Items from a dataset:
· · · · · · ·

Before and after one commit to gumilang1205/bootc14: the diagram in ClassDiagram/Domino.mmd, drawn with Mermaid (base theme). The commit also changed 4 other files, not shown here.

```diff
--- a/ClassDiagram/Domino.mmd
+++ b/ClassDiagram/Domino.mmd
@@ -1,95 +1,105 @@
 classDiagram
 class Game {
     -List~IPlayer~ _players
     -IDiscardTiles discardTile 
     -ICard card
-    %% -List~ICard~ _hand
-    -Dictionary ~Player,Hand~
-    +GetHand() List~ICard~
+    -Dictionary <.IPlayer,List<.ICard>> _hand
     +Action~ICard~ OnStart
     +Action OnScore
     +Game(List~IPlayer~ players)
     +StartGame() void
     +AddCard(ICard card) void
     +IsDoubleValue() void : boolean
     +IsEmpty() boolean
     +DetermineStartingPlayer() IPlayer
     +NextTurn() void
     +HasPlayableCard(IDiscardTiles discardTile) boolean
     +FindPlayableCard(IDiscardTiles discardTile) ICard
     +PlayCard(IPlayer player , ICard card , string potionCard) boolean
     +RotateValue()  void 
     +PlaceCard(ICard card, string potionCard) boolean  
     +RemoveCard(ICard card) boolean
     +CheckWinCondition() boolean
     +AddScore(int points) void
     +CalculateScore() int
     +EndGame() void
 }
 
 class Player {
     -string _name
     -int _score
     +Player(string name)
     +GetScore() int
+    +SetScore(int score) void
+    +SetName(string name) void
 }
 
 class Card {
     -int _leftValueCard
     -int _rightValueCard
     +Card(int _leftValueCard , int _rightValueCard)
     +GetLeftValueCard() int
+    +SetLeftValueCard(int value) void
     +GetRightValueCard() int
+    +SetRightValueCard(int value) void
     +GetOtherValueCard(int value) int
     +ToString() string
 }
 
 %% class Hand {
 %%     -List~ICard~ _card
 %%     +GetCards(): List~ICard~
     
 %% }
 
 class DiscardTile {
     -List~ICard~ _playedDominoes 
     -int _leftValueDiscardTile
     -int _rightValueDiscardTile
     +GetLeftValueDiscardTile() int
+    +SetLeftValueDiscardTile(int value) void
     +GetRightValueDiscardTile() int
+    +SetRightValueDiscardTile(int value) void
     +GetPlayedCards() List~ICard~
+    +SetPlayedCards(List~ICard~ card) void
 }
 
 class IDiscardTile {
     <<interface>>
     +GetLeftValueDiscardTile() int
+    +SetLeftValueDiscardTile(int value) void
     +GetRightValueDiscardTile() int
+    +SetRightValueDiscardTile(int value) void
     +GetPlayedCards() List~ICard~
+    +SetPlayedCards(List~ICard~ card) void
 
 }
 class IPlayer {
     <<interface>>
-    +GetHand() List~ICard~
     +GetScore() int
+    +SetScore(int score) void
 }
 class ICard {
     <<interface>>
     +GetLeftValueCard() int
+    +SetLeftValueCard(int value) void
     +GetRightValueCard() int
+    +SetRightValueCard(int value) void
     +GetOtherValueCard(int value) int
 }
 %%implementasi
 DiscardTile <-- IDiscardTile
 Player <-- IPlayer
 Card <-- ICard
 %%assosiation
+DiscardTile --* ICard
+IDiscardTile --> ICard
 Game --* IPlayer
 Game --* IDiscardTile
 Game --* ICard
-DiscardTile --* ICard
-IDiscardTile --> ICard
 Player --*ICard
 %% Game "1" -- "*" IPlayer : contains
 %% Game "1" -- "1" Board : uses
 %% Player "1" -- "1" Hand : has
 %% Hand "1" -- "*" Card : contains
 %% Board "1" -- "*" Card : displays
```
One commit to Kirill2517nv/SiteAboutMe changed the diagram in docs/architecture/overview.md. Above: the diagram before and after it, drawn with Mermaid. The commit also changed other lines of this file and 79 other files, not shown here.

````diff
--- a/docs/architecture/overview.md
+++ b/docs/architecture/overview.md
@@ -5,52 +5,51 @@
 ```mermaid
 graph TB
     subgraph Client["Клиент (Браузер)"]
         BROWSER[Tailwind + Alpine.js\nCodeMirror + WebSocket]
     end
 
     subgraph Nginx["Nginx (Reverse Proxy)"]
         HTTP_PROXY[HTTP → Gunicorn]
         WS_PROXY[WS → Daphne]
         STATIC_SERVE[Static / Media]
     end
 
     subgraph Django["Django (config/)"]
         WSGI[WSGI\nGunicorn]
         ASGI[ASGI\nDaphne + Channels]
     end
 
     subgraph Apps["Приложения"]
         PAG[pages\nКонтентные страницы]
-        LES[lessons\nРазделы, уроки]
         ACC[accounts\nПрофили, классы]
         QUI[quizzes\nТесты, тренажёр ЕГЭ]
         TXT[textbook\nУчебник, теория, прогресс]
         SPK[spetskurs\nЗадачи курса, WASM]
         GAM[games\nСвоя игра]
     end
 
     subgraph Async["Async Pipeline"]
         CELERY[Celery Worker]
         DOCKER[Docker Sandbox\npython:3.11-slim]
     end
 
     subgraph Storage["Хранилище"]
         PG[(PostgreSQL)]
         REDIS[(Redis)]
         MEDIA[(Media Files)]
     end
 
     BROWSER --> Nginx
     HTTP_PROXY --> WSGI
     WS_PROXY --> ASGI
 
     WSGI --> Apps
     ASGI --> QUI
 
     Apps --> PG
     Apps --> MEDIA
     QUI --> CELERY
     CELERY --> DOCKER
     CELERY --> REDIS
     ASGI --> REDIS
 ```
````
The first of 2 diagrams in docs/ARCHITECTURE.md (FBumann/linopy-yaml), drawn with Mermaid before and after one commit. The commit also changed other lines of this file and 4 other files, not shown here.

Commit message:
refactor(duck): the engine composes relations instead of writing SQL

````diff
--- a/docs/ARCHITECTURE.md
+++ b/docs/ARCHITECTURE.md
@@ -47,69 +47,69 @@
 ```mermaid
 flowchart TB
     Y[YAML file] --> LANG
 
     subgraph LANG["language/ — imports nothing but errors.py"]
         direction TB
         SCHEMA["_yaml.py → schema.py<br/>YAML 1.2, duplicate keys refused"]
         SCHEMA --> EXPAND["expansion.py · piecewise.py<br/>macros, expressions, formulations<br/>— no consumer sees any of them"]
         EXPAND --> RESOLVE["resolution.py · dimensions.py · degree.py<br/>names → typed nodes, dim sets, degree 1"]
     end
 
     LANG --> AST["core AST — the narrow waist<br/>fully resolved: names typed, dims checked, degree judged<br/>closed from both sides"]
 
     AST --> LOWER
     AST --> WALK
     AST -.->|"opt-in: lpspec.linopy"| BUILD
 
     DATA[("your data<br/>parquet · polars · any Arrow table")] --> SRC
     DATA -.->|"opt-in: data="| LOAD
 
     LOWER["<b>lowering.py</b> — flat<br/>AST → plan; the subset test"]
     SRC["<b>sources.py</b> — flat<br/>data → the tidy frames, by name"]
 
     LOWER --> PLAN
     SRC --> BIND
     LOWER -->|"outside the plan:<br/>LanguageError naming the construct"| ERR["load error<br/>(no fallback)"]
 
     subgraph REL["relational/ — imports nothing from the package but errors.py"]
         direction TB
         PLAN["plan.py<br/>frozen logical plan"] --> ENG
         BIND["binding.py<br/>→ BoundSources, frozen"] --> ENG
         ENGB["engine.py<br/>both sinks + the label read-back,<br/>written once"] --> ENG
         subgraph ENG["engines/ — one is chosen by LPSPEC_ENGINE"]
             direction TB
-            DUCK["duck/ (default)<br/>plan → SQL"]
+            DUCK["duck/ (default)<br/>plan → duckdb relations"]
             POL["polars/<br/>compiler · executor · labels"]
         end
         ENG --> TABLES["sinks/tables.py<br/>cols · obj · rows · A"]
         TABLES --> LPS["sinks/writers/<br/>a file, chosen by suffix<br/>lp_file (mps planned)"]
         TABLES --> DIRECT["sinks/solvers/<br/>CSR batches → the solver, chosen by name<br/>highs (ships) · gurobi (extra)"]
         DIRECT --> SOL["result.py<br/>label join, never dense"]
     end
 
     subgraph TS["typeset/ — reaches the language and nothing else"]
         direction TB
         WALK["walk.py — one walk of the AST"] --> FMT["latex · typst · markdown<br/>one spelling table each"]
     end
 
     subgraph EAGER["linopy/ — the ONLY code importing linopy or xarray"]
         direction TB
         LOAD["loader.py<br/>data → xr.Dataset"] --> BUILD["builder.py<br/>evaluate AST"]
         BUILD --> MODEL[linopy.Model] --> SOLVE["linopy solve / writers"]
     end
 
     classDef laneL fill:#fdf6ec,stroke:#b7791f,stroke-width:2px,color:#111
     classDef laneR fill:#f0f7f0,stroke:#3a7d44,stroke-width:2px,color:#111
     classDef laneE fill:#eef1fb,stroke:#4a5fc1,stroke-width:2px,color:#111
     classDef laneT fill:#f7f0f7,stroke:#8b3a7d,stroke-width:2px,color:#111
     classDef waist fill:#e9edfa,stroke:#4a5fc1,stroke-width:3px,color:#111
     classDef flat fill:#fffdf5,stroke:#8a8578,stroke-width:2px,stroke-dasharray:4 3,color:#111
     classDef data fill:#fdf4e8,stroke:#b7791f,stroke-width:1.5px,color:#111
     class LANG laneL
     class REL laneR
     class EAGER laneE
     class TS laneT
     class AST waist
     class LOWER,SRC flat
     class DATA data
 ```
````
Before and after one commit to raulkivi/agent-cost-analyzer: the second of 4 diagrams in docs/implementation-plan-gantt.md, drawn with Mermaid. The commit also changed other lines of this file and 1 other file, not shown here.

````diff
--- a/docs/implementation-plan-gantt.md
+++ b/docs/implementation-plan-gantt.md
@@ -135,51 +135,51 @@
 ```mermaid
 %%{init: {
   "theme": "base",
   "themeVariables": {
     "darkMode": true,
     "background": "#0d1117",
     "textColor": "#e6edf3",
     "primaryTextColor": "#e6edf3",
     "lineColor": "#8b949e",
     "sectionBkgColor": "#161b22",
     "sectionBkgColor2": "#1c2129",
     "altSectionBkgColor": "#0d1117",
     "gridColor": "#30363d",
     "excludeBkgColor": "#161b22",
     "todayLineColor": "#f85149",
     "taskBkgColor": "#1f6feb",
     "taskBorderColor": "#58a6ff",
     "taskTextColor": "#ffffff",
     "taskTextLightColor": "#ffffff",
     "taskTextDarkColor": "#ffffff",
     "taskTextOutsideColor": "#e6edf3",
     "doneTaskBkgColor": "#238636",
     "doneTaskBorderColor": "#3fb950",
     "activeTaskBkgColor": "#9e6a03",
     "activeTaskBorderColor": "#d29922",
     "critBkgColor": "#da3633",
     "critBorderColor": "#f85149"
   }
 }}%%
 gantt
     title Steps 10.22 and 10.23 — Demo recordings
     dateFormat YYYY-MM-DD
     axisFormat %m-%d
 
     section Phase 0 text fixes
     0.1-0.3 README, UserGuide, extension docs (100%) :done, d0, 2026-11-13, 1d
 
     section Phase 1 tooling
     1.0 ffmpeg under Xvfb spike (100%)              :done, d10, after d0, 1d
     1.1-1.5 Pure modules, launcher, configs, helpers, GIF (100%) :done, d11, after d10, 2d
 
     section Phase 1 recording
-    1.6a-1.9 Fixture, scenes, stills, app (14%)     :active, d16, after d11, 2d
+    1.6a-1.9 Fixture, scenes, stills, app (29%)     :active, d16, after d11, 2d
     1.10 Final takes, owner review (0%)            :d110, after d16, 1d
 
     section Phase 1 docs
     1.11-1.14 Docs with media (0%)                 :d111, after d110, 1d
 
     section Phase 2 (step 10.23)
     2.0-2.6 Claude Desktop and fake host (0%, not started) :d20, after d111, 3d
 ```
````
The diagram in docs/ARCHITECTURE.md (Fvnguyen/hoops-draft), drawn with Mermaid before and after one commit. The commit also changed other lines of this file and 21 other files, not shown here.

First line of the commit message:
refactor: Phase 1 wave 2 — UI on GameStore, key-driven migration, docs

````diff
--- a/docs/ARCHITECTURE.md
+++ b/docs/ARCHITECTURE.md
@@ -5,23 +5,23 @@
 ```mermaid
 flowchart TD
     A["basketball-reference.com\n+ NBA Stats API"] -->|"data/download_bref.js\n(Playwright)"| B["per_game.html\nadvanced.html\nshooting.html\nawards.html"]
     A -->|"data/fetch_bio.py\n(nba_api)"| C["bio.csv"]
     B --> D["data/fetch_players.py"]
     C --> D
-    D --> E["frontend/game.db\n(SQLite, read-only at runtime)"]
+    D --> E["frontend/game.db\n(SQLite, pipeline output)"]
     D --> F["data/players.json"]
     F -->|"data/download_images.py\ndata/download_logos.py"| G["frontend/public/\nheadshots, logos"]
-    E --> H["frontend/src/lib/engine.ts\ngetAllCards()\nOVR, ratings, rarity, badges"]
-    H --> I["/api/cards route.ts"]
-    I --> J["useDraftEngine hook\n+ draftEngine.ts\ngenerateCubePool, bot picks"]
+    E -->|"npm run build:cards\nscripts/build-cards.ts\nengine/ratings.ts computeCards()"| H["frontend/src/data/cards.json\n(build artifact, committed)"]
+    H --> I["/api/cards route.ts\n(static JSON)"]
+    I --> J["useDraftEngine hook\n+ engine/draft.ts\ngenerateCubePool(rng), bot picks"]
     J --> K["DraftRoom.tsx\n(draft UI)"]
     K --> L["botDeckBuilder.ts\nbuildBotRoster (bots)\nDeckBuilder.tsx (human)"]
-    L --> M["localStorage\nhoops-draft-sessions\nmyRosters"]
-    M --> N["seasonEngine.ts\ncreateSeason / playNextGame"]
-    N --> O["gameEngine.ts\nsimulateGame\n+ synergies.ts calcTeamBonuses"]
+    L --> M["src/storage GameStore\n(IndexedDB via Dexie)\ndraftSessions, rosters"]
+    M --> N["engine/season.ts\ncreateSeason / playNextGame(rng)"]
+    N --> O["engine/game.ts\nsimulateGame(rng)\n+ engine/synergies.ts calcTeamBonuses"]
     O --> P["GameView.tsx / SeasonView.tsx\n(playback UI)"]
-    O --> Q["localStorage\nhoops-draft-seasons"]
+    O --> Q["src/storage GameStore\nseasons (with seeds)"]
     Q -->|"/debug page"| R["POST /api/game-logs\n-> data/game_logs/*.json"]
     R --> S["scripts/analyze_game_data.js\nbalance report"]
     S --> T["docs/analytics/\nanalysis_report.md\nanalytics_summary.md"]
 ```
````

· · · · · · ·

> _What you have to do_: Bring together all lines in the records where the word "subgraph" is found.

> _Solution_:
     subgraph Client["Клиент (Браузер)"]
     subgraph Nginx["Nginx (Reverse Proxy)"]
     subgraph Django["Django (config/)"]
     subgraph Apps["Приложения"]
     subgraph Async["Async Pipeline"]
     subgraph Storage["Хранилище"]
     subgraph LANG["language/ — imports nothing but errors.py"]
     subgraph REL["relational/ — imports nothing from the package but errors.py"]
         subgraph ENG["engines/ — one is chosen by LPSPEC_ENGINE"]
     subgraph TS["typeset/ — reaches the language and nothing else"]
     subgraph EAGER["linopy/ — the ONLY code importing linopy or xarray"]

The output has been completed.